====== GIVEN RECORDS ======

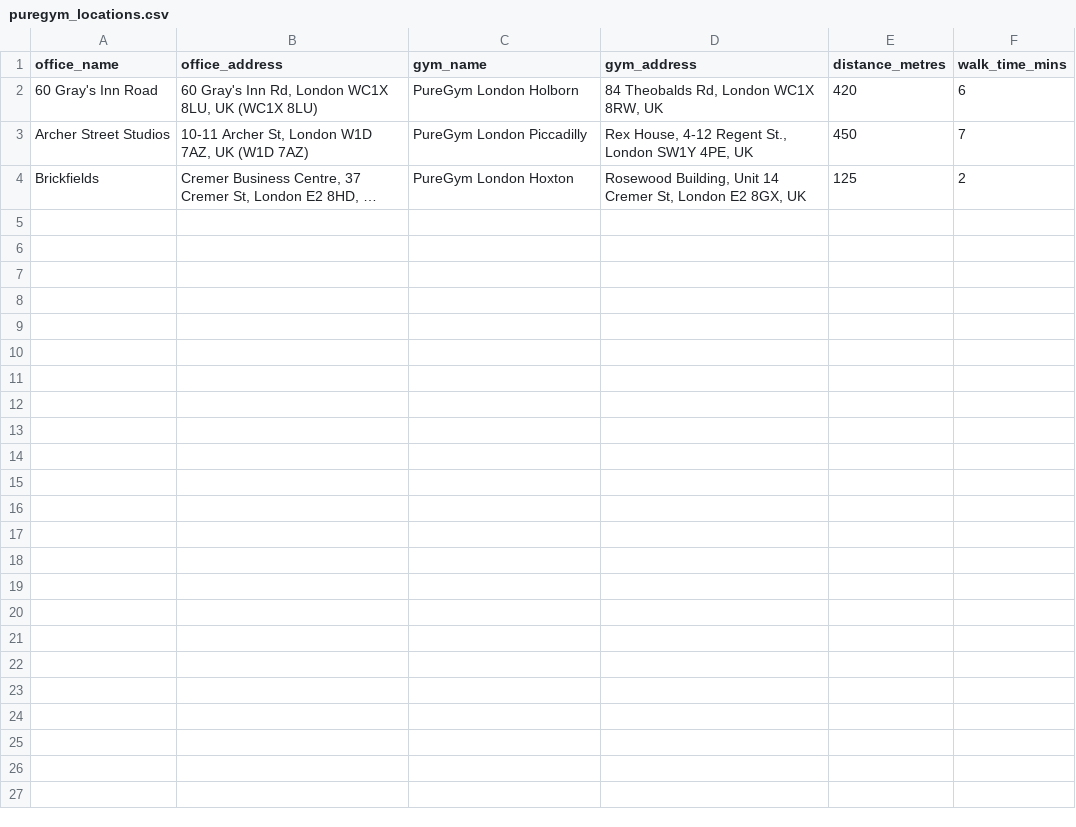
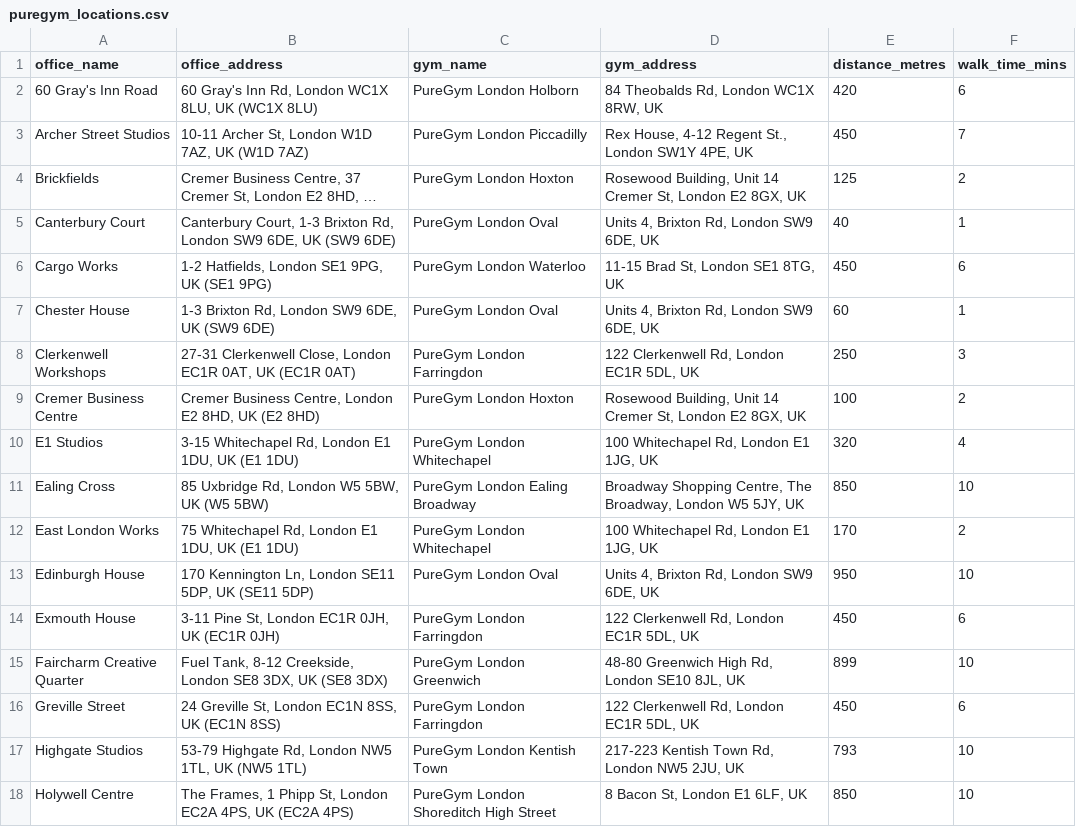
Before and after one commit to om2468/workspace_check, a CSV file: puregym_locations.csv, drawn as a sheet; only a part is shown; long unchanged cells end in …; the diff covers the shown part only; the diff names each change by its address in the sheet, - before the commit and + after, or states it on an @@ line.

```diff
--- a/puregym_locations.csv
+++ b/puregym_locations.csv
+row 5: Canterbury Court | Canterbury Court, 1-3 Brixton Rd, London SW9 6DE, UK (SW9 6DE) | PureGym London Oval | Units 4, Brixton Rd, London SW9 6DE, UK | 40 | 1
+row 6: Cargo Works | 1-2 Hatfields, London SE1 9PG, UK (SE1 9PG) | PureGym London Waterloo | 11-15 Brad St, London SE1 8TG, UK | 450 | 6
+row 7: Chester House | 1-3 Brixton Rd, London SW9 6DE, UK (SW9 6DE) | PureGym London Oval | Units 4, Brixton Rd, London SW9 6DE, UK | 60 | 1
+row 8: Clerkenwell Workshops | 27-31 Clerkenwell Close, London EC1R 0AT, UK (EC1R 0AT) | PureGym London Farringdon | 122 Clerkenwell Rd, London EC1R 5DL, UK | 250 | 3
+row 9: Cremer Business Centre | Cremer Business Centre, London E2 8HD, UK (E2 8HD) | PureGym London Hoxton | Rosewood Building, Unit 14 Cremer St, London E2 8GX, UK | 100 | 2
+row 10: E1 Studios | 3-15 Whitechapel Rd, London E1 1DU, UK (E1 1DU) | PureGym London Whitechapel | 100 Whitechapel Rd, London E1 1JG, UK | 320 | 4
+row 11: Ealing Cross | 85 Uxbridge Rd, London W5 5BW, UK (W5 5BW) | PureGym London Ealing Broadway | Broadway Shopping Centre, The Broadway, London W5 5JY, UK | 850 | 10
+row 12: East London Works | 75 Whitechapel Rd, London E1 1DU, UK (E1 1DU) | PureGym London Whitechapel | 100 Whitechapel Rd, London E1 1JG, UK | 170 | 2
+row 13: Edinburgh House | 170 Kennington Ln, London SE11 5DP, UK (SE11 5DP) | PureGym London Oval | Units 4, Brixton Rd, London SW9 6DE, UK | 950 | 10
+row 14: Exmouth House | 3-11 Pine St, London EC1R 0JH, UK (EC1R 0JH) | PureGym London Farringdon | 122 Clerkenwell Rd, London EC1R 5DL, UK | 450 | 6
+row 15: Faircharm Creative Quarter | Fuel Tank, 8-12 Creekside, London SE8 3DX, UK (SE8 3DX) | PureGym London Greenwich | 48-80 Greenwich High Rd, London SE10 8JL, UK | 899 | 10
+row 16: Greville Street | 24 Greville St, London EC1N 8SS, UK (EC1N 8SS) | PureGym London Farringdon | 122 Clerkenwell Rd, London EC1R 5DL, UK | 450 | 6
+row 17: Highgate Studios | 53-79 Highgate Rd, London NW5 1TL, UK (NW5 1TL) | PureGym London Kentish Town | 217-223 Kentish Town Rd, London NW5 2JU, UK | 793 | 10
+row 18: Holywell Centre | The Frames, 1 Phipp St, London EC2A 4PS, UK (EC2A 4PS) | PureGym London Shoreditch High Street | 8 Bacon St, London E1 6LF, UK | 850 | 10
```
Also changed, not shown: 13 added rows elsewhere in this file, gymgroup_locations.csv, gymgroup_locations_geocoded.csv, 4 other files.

======
====== GIVEN RECORDS ======

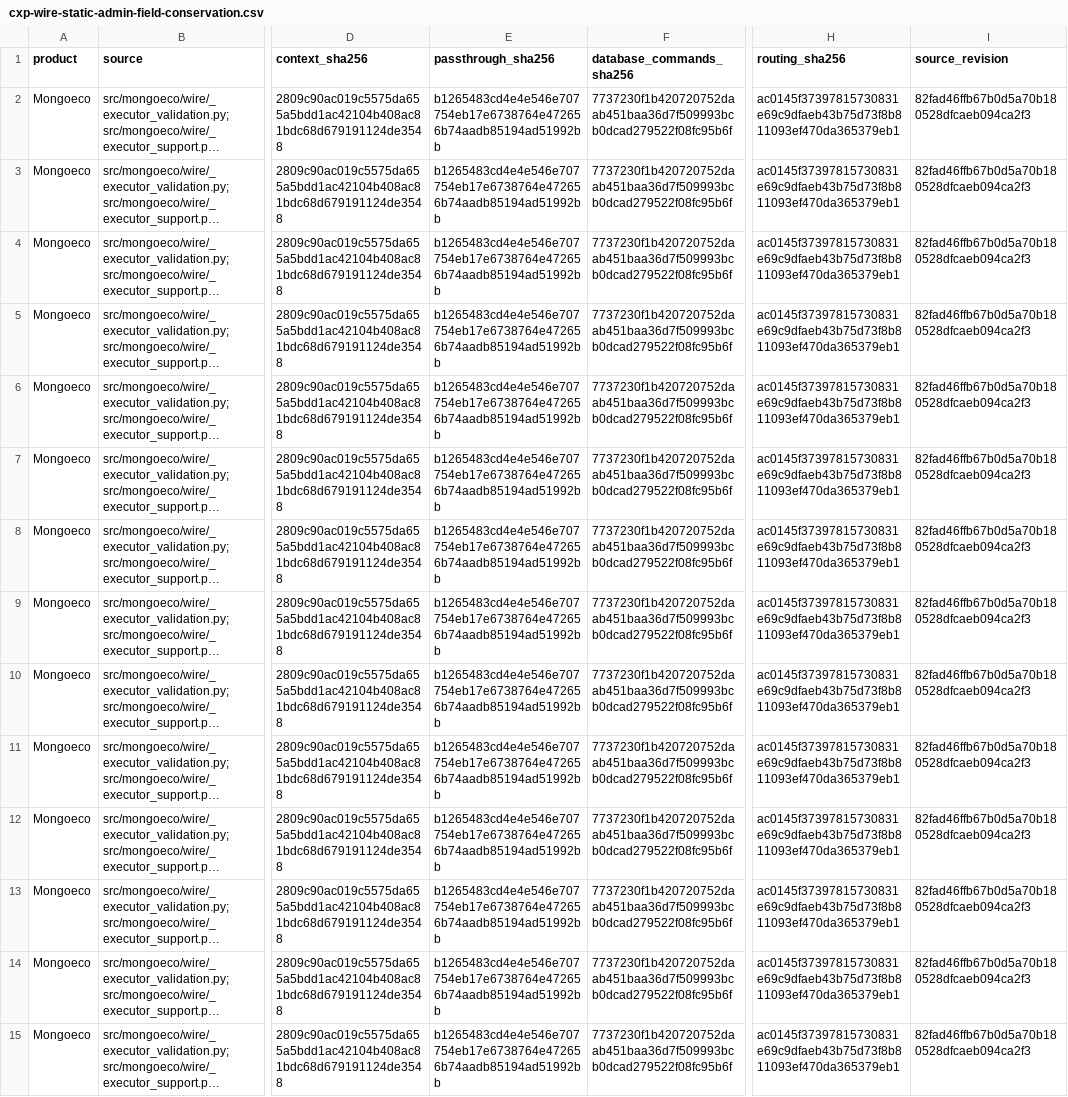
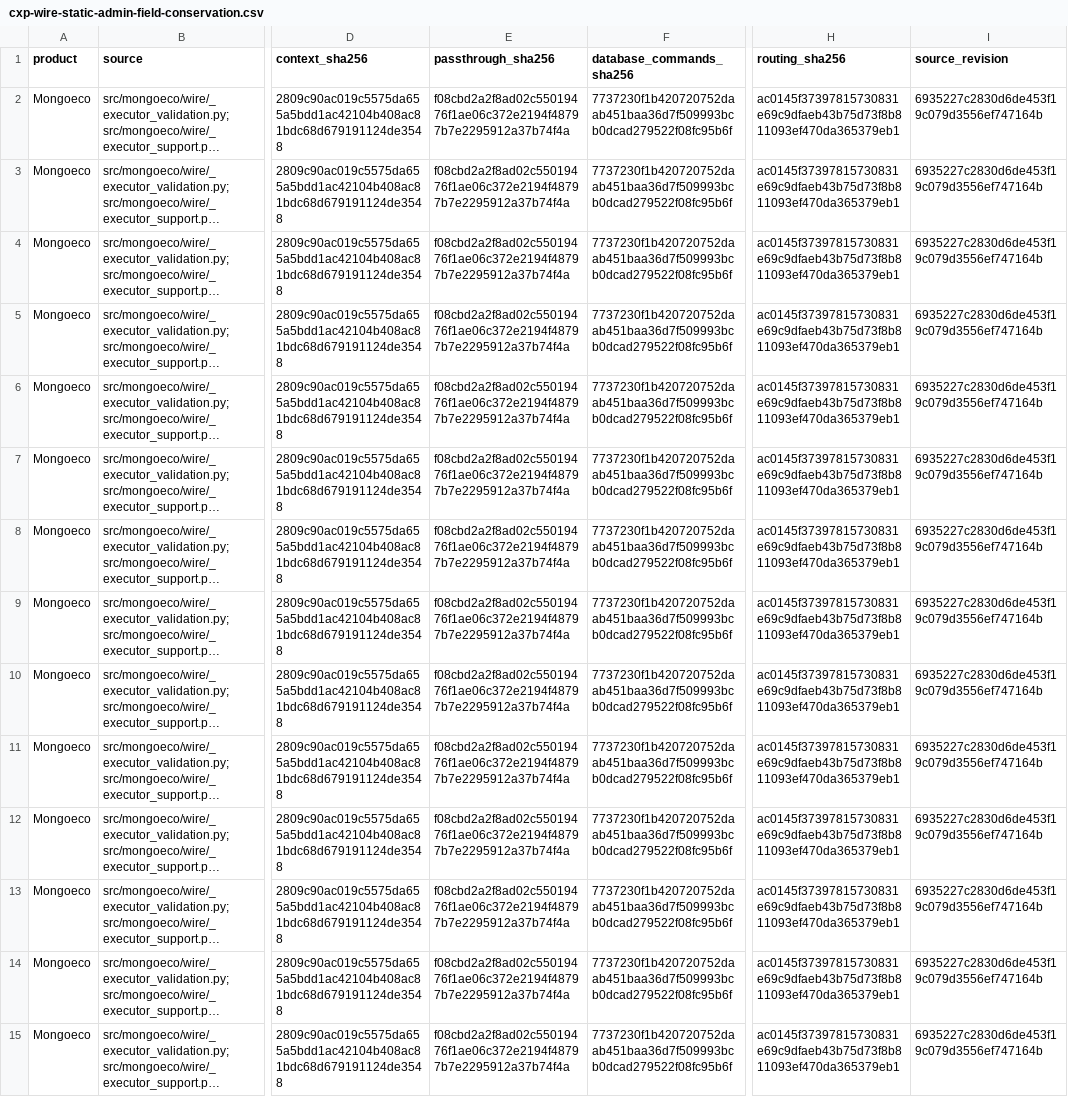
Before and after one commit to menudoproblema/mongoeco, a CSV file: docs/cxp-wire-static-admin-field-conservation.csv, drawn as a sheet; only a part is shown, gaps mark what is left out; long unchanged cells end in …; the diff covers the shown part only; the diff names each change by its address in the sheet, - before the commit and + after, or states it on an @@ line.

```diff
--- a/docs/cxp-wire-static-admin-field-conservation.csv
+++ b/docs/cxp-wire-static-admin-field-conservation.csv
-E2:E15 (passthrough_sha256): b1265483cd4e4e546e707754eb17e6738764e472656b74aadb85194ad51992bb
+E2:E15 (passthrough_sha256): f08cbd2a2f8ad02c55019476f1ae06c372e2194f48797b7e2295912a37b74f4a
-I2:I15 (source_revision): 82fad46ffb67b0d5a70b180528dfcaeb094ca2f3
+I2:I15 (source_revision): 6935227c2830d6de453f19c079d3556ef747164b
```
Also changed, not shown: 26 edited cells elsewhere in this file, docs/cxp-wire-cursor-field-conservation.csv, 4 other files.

======
====== GIVEN RECORDS ======

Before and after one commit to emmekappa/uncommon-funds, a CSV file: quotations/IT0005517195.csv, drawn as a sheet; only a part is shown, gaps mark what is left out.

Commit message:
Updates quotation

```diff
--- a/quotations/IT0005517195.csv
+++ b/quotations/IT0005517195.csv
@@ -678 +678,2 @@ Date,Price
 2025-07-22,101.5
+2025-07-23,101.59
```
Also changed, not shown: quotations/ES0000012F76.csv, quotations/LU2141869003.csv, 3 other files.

======

WHAT IS REQUIRED — For the string "Also", return every line of the data where it appears.

EXPECTED OUTPUT —
Also changed, not shown: 13 added rows elsewhere in this file, gymgroup_locations.csv, gymgroup_locations_geocoded.csv, 4 other files.
Also changed, not shown: 26 edited cells elsewhere in this file, docs/cxp-wire-cursor-field-conservation.csv, 4 other files.
Also changed, not shown: quotations/ES0000012F76.csv, quotations/LU2141869003.csv, 3 other files.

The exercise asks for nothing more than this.